ASC 842 is a new lease accounting standard issued by the Financial Accounting Standards Board (FASB) that became effective for public companies on December 15, 2018, and for private companies on December 15, 2019. This standard replaced the previous lease accounting standard, ASC 840.
Under ASC 842, all leases with a term of more than 12 months must be recorded on a company's balance sheet as a right-of-use (ROU) asset and a corresponding lease liability. This applies to both lessees and lessors. The ROU asset represents the lessee's right to use the underlying asset, while the lease liability represents the lessee's obligation to make lease payments over the lease term.
To determine the lease liability and ROU asset, a lessee must calculate the present value of the lease payments using the lessee's incremental borrowing rate (IBR), which is the rate of interest the lessee would have to pay to borrow money to purchase the leased asset. The lease liability is the present value of the lease payments. At the same time, the ROU asset is equal to the lease liability plus any initial direct costs incurred by the lessee and any prepaid or accrued lease payments.
The lease liability and ROU asset must be reevaluated and adjusted throughout the lease term to account for any changes in the lease payments or lease term. The lease liability is reduced as lease payments are made, and the ROU asset is depreciated over the lease term. The depreciation expense is recognized in the income statement, while the interest expense on the lease liability is recognized separately.
ASC 842 also requires additional disclosures in a company's financial statements, including information about the nature of its lease arrangements, the timing and amount of lease payments, and the significant assumptions and judgments made in determining the lease liability and ROU asset.

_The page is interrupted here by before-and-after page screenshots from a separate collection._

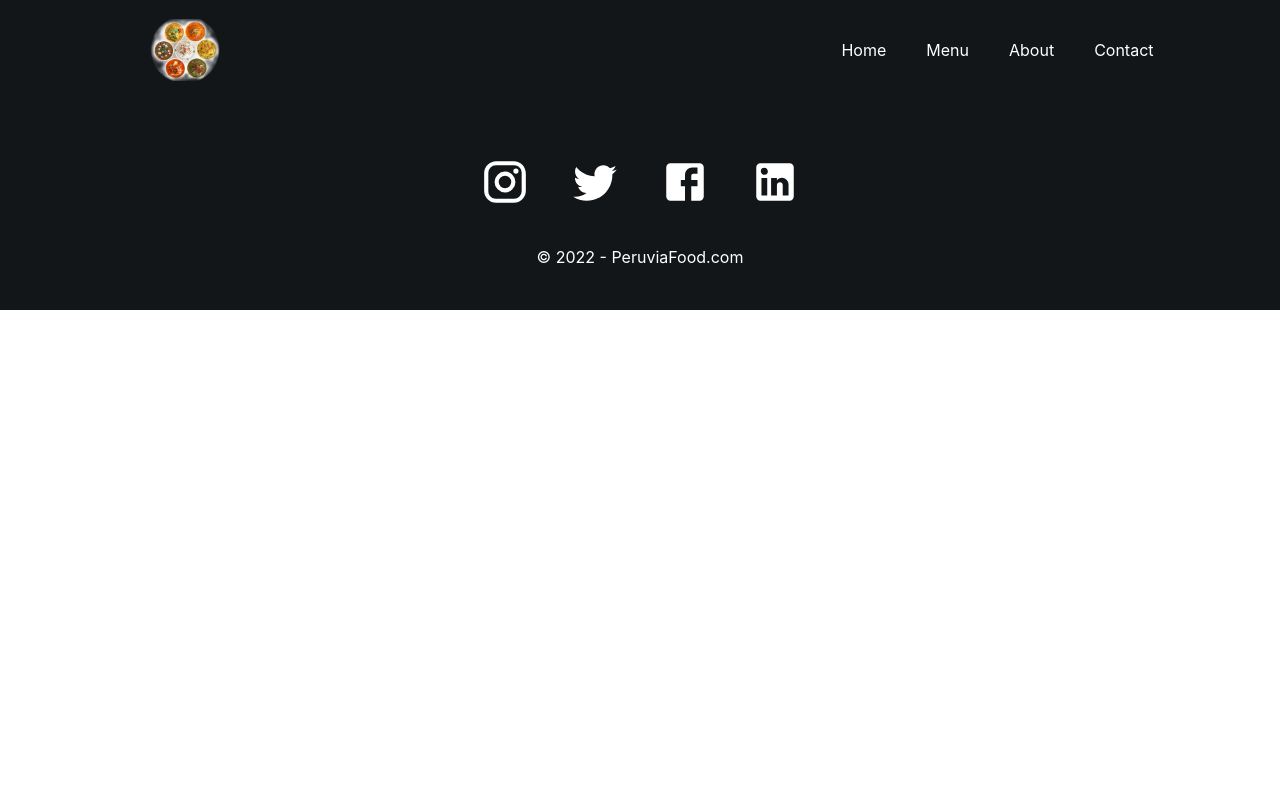
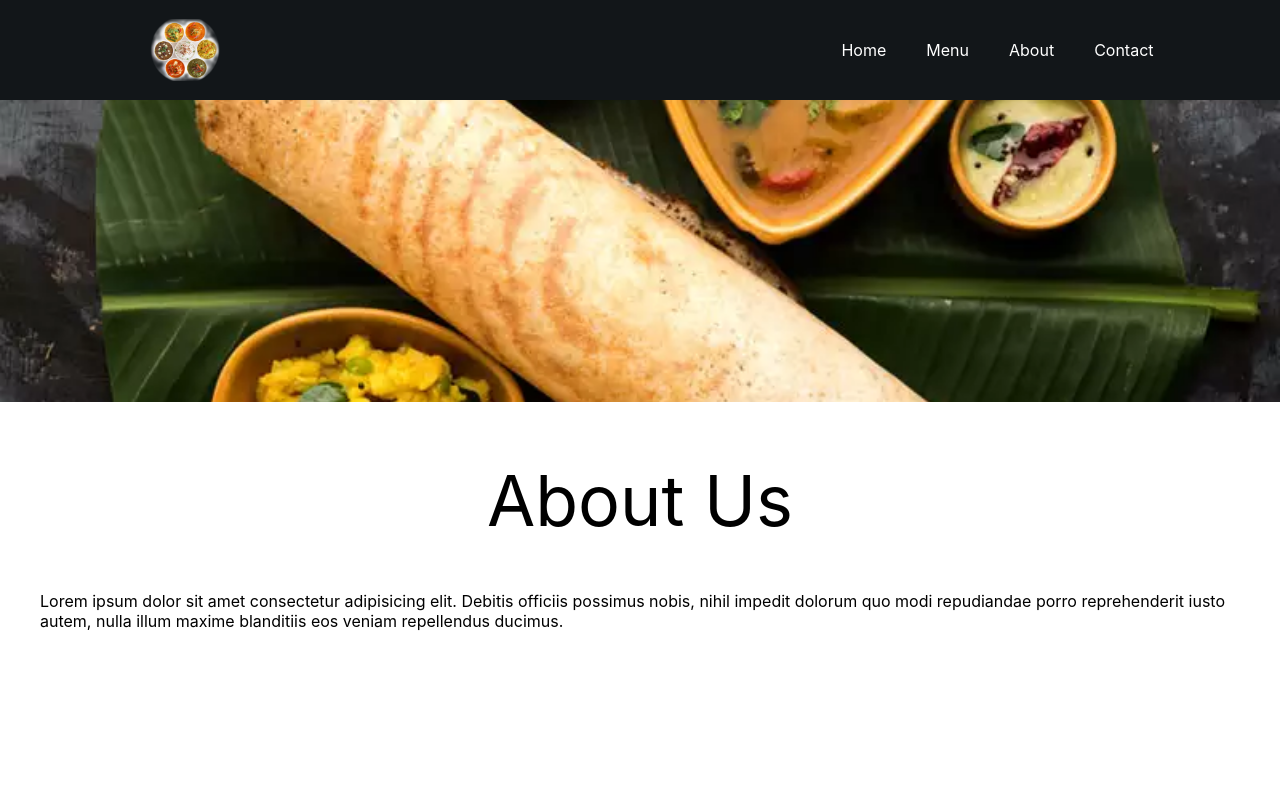
Before and after one commit to patricio0312rev/react-food-order-app, a React (Create React App) app: page /about in a window 1280 px wide. Shown: the top 800 px of the page. Built offline with nearby package versions, Linux system fonts and the light colour scheme.

Commit message:
Creando el componente About

```diff
--- a/src/App.js
+++ b/src/App.js
@@ -5,6 +5,7 @@ import Footer from './components/footer/footer.component';
 
 import HomePage from './pages/home/home.component';
 import MenuPage from './pages/menu/menu.component';
+import AboutPage from './pages/about/about.component';
 
 
 function App() {
@@ -16,6 +17,7 @@ function App() {
         <Routes>
           <Route path="/" exact element={<HomePage />} />
           <Route path="/menu" exact element={<MenuPage />} />
+          <Route path="/about" exact element={<AboutPage />} />
         </Routes>
 
         <Footer />
--- a/src/components/navbar/navbar.component.jsx
+++ b/src/components/navbar/navbar.component.jsx
@@ -18,16 +18,16 @@ const Navbar = () => {
                 <div className="hiddenLinks">
                     <Link to="/" >Home</Link>
                     <Link to="/menu" >Menu</Link>
-                    <Link to="/" >About</Link>
-                    <Link to="/" >Contact</Link>
+                    <Link to="/about" >About</Link>
+                    <Link to="/contact" >Contact</Link>
                 </div>
             </div>
 
             <div className="rightSide">
                 <Link to="/" >Home</Link>
                 <Link to="/menu" >Menu</Link>
-                <Link to="/" >About</Link>
-                <Link to="/" >Contact</Link>
+                <Link to="/about" >About</Link>
+                <Link to="/contact" >Contact</Link>
                 <button onClick={toggleNavbar}>
                     <ReorderIcon/>
                 </button>
--- /dev/null
+++ b/src/pages/about/about.component.jsx
@@ -0,0 +1,18 @@
+import React from "react";
+
+import "./about.styles.scss";
+import AboutImage from "../../assets/dosa.jpg";
+
+const AboutPage = () => {
+    return (
+        <div className="about">
+            <div className="aboutTop" style={{ backgroundImage: `url(${AboutImage})` }}></div>
+            <div className="aboutBottom">
+                <h1>About Us</h1>
+                <p>Lorem ipsum dolor sit amet consectetur adipisicing elit. Debitis officiis possimus nobis, nihil impedit dolorum quo modi repudiandae porro reprehenderit iusto autem, nulla illum maxime blanditiis eos veniam repellendus ducimus.</p>
+            </div>
+        </div>
+    )
+}
+
+export default AboutPage;
--- /dev/null
+++ b/src/pages/about/about.styles.scss
@@ -0,0 +1,37 @@
+.about {
+    width: 100%;
+    height: 90vh;
+    display: flex;
+    flex-direction: column;
+  }
+
+  .aboutTop {
+    width: 100%;
+    height: 45%;
+    background-position: center;
+    background-repeat: no-repeat;
+    background-size: cover;
+    font-family: "Gill Sans", "Gill Sans MT", Calibri, "Trebuchet MS", sans-serif;
+  }
+
+  .aboutBottom {
+    display: flex;
+    flex-direction: column;
+    height: 55%;
+    align-items: center;
+    margin-top: 50px;
+  }
+
+  .aboutBottom p {
+    width: 1200px;
+  }
+
+  .about .aboutBottom h1 {
+    font-weight: 400;
+    font-size: 70px;
+    color: black;
+    height: 30px;
+    display: flex;
+    justify-content: center;
+    transform: translateY(-40px);
+  }
--- a/src/pages/home/home.component.jsx
+++ b/src/pages/home/home.component.jsx
@@ -12,7 +12,7 @@ const HomePage = () => {
                 <h1>Food Corner</h1>
                 <p>PERUVIAN FOOD AT A CLICK.</p>
 
-                <Link to="/">
+                <Link to="/menu">
                     <button>Order Now</button>
                 </Link>
             </div>
```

The new lease accounting standard represents a significant change in how companies account for their leases. It accurately represents a company's financial position by including all leases on the balance sheet. It also makes it easier for investors and analysts to compare companies, as all leases are accounted for consistently. Companies must ensure they have the necessary systems and processes to comply with the new standard and should work with their auditors and advisors to ensure a smooth transition.